“We never reached the point of completely mending our ups and downs,” Dave says. “My dad loved from a deficit, the best way he knew how, without having received love himself.”
Bobby resigned as a pastor to be the full-time caregiver to Wanda in 2000, when she received a multiple sclerosis diagnosis. Wanda died in 2012 after 31 years of marriage to Bobby.
Dave is grateful he emulated his father’s devotion to the ministry instead of falling into a life of crime and drugs. At the funeral, Dave acknowledged that the two had reconciled at the end. On his last day on earth, Bobby tightly gripped Dave’s hand and at last expressed pride in his son’s ministry and family.
“I loved my dad for the dad he wanted to be, and the dad he was slowly becoming,” Dave said in the funeral message. “When we focus on the love we missed, it only comes with bitterness.”
Samuel M. Huddleston, a member of the AG’s 21-member Executive Presbytery as well as assistant superintendent of the AG’s Northern California-Nevada District, commends Novak for his respectful candor at the funeral.
“The transparency was healing for Dave, but it was also honoring for his dad,” says Huddleston, who closed the service. “I’ve never heard such honest remarks at a funeral.”
Huddleston met Bobby Novak in 1976. He and Bobby later conducted follow-up prison ministry together. Huddleston has known Dave for 17 years.

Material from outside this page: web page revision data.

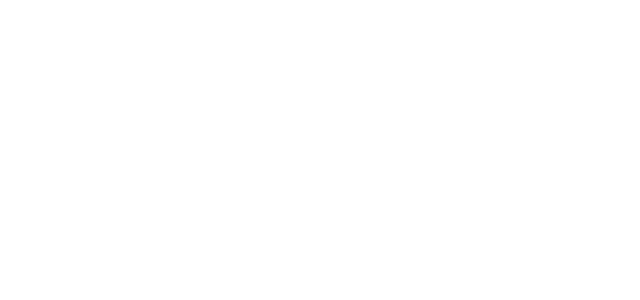
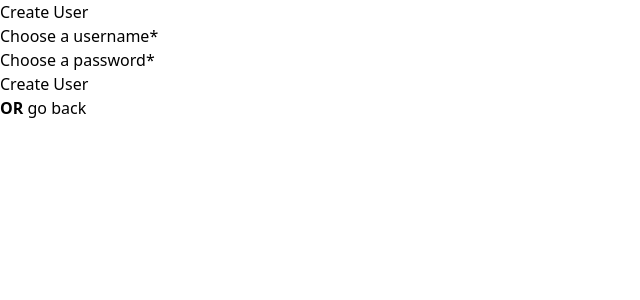
Before and after one commit to Noroff-FEU-Assignments/project-exam-2-PythonMasterAlexander, a React (Vite) app: page /create-user-page in a window 1280 px wide. Before the commit this address had no page. Shown: the top 300 px of the page, without its empty margins (0-640 px from the left). Built offline with nearby package versions, Linux system fonts and the light colour scheme.

Commit message:
Start working on the html in create user page

```diff
--- a/src/PageApplication.tsx
+++ b/src/PageApplication.tsx
@@ -8,9 +8,9 @@
   return (
     <Routes>
       <Route path="/" element={<PageLayout />}>
-        <Route index element={<LandingPage />} />
-        <Route element={<UserLandingPage />} />
-        <Route element={<CreateUserPage />} />
+        <Route path="landing-page" index element={<LandingPage />} />
+        <Route path="user-landing-page" element={<UserLandingPage />} />
+        <Route path="create-user-page" element={<CreateUserPage />} />
       </Route>
     </Routes>
   );
--- a/src/pages/CreateUserPage/index.tsx
+++ b/src/pages/CreateUserPage/index.tsx
@@ -1,7 +1,38 @@
+import { Link } from "react-router-dom";
 export default function CreateUserPage() {
   return (
     <>
-      <main></main>
+      <main>
+        <form>
+          <h1>
+            Create User{" "}
+            {/*Use conditional rendering
+          if create user are successful show Welcome to -logo goes after-
+          create this as component that get called*/}
+          </h1>
+          <fieldset>
+            <div>
+              <label>Choose a username</label>
+              <span>*</span>
+              <input />
+            </div>
+            <div>
+              <label>Choose a password</label>
+              <span>*</span>
+              <input />
+            </div>
+            <div>
+              <button>Create User</button>
+            </div>
+            <div>
+              <Link to={"/"}>
+                <strong>OR</strong> go back
+              </Link>
+            </div>
+          </fieldset>
+        </form>
+        <div></div>
+      </main>
     </>
   );
 }
--- a/src/pages/LandingPage/index.tsx
+++ b/src/pages/LandingPage/index.tsx
@@ -82,7 +82,7 @@
               </Link>
             </div>
             <div className="rounded-xl border-2 text-center p-2 border-[#FA8072]">
-              <Link to={"/"}>
+              <Link to={"create-user-page"}>
                 <strong className="uppercase font-bold">Or</strong> create user
               </Link>
             </div>
```
Also changed, not shown: 1 other file (tests, documents, lock files or other folders).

“God gives the strength and the wherewithal to deal with the past,” Huddleston says. “Too many times, we try to move on without dealing with it.”